> [Problem description]
Gather every line below where "border" appears.

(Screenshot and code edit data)
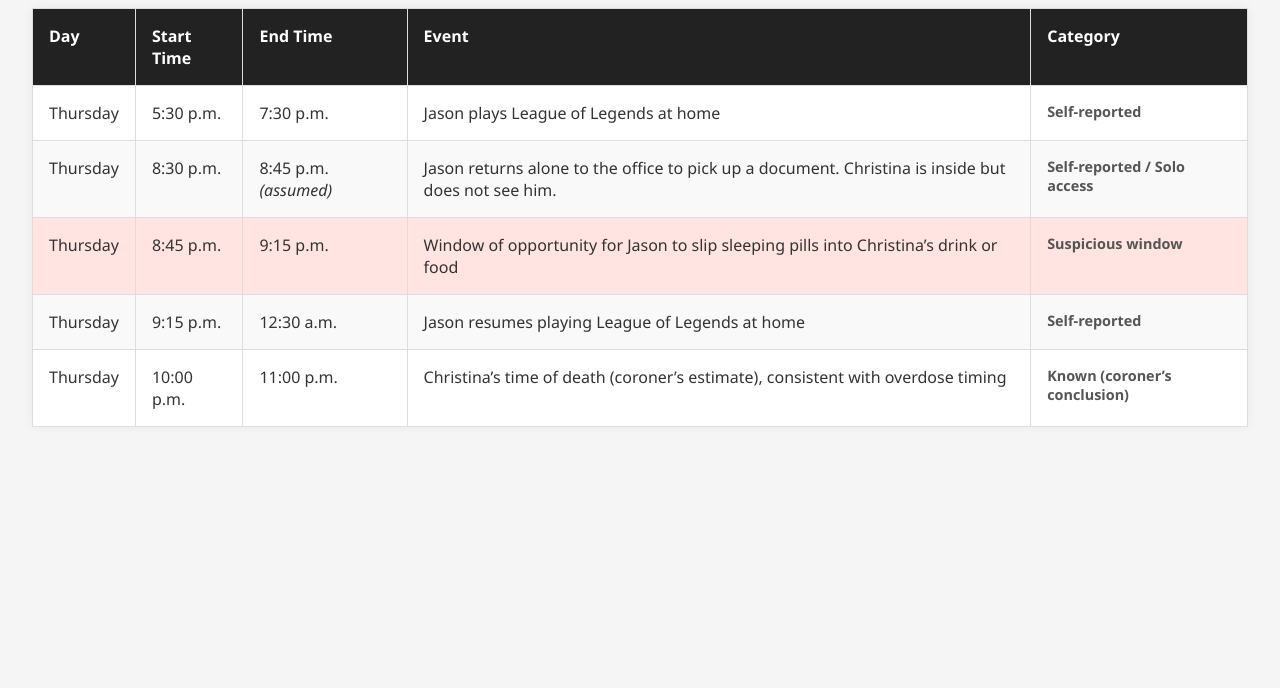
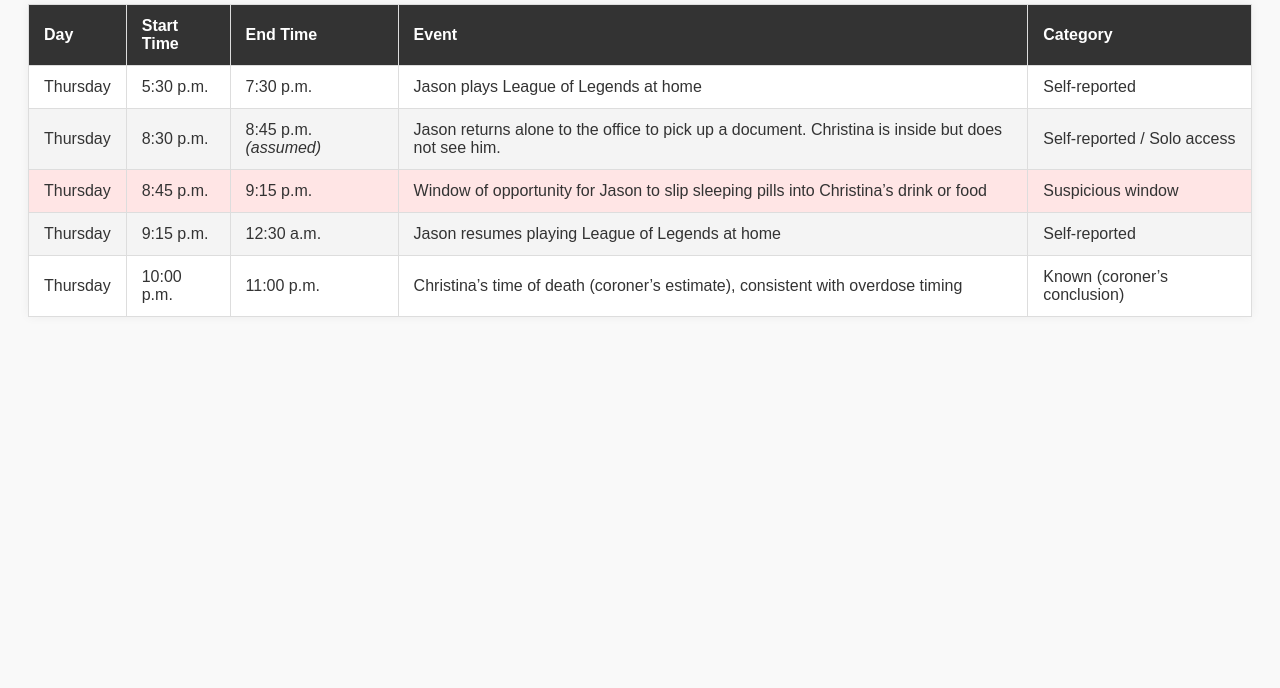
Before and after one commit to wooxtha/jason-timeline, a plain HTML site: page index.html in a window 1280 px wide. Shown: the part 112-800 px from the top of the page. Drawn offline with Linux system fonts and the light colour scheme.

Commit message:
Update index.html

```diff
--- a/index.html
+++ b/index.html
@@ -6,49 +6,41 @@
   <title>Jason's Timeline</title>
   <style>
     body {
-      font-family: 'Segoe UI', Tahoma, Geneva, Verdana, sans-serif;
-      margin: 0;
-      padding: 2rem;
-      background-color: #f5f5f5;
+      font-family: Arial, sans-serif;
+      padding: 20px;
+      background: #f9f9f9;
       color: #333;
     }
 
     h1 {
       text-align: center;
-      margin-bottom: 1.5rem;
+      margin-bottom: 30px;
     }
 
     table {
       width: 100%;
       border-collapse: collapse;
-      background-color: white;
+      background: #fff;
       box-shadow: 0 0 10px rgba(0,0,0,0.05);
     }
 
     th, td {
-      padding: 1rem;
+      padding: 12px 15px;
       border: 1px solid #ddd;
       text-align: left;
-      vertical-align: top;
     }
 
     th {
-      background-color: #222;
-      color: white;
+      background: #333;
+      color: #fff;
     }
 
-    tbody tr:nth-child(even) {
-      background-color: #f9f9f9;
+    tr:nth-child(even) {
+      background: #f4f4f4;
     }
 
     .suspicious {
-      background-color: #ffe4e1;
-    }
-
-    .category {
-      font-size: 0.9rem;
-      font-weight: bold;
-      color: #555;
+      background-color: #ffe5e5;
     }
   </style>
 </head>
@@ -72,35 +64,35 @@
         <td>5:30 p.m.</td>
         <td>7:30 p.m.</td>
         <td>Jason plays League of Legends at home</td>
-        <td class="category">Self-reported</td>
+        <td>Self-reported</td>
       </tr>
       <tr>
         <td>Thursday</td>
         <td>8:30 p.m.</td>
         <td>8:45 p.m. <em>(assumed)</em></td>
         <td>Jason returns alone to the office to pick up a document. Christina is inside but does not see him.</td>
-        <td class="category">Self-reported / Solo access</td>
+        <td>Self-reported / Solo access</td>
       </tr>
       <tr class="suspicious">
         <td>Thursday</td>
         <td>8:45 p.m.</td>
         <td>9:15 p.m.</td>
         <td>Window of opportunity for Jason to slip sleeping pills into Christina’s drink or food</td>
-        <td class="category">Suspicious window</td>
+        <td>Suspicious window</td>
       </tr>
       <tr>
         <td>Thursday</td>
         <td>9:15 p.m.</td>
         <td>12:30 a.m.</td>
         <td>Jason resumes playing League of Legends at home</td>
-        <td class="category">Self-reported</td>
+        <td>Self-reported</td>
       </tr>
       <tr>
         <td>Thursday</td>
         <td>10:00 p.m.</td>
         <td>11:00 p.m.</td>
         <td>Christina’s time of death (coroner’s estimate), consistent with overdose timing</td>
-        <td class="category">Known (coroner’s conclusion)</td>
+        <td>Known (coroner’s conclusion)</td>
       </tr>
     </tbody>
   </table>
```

...

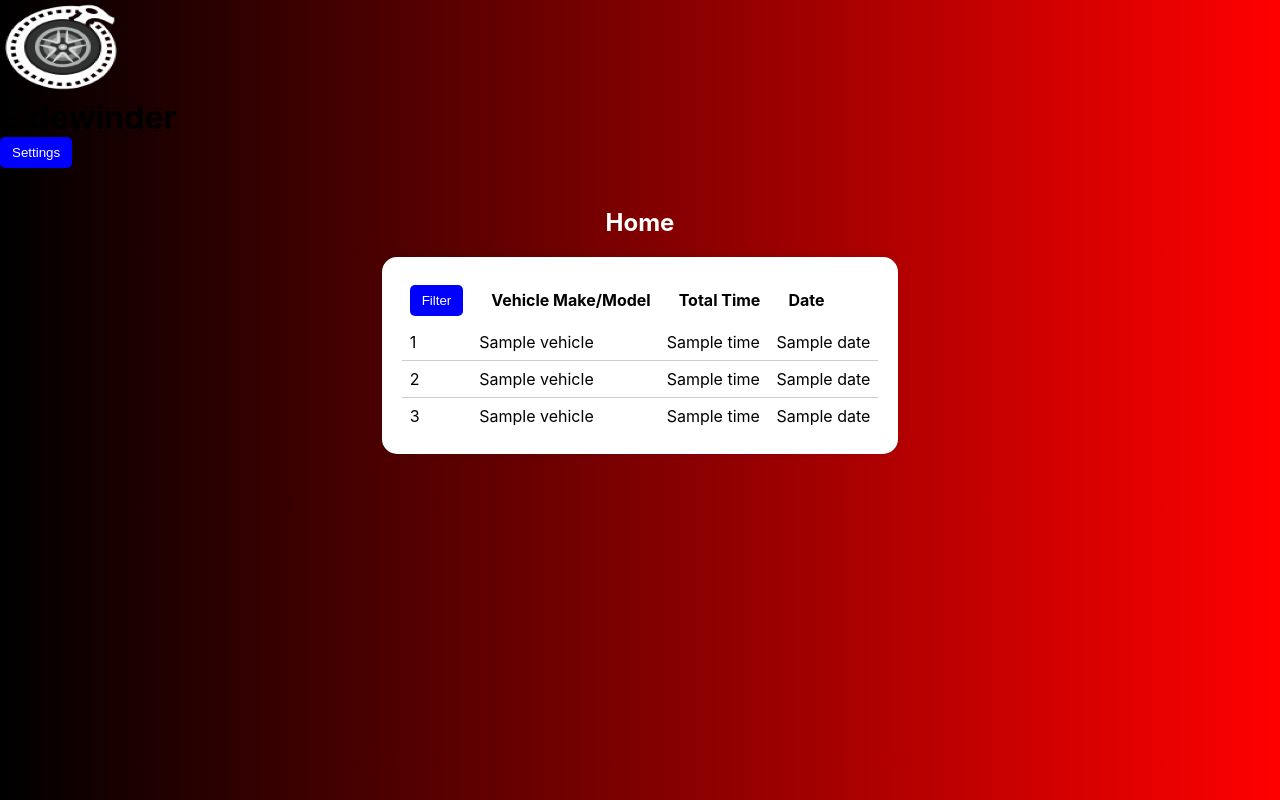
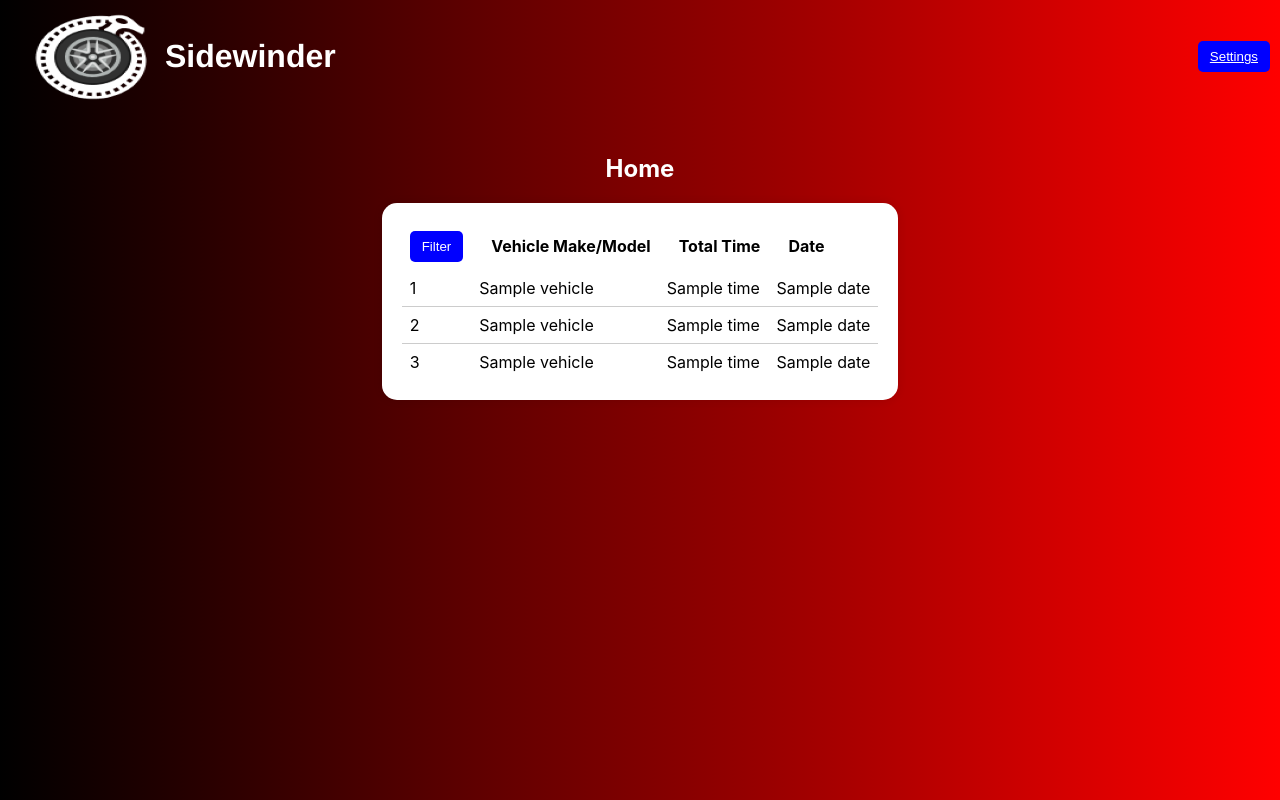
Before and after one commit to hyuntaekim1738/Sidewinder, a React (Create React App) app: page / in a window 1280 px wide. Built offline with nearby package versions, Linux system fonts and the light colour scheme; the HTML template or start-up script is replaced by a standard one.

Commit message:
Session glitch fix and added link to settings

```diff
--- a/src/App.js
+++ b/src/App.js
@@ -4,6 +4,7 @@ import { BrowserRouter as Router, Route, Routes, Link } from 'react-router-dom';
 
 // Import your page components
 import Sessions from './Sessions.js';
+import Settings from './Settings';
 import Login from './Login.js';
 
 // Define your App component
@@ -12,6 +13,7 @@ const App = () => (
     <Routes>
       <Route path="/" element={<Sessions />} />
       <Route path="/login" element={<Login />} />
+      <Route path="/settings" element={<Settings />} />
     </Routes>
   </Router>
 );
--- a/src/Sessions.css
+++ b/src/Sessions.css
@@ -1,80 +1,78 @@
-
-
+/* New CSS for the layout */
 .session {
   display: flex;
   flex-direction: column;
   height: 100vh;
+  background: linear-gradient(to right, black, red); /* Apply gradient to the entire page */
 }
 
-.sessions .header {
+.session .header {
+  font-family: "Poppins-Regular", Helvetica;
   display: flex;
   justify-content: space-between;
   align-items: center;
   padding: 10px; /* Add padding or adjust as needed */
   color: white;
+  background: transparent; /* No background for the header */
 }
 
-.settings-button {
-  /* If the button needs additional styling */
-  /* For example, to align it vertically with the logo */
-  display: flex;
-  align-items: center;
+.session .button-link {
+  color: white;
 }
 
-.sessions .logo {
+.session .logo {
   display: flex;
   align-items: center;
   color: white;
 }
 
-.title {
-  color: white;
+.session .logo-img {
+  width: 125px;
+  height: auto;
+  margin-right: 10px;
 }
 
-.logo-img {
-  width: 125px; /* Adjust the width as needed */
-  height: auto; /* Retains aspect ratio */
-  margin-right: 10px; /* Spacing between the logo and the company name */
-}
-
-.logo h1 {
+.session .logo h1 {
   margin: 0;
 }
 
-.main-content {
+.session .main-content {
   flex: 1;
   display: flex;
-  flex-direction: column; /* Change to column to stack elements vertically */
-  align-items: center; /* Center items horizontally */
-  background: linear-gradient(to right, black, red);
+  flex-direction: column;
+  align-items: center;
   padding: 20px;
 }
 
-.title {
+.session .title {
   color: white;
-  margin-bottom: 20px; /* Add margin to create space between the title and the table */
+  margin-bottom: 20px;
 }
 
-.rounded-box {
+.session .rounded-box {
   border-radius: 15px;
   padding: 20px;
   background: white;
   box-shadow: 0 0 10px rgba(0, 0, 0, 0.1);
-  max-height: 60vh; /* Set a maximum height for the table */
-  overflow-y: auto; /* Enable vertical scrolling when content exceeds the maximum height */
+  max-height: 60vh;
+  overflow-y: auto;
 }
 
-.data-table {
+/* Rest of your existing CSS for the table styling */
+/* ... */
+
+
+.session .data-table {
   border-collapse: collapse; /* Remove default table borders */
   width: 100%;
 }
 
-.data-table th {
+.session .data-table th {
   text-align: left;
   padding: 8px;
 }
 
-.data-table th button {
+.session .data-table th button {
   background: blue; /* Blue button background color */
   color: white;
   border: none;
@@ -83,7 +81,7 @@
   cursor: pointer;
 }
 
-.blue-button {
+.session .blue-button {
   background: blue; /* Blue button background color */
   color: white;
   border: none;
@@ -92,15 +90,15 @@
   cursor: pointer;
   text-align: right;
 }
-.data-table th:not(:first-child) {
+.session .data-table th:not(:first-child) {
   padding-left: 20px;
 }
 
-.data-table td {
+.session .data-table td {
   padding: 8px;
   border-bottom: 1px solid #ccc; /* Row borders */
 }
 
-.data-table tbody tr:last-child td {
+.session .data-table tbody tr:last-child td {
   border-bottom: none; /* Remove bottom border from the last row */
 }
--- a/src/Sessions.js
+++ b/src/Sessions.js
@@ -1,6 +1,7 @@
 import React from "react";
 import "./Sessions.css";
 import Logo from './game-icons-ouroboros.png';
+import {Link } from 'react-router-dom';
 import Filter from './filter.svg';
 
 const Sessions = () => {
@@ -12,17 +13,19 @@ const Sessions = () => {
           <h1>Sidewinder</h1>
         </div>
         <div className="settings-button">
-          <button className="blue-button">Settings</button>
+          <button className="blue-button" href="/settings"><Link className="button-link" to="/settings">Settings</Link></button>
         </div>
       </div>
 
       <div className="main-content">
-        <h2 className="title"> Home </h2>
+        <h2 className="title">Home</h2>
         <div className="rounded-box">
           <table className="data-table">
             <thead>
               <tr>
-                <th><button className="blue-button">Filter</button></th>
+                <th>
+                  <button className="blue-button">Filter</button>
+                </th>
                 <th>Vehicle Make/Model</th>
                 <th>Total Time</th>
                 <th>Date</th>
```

> [Result below]
       border-collapse: collapse;
       border: 1px solid #ddd;
   border-radius: 15px;
   border-collapse: collapse; /* Remove default table borders */
   border: none;
   border: none;
   border-bottom: 1px solid #ccc; /* Row borders */
   border-bottom: none; /* Remove bottom border from the last row */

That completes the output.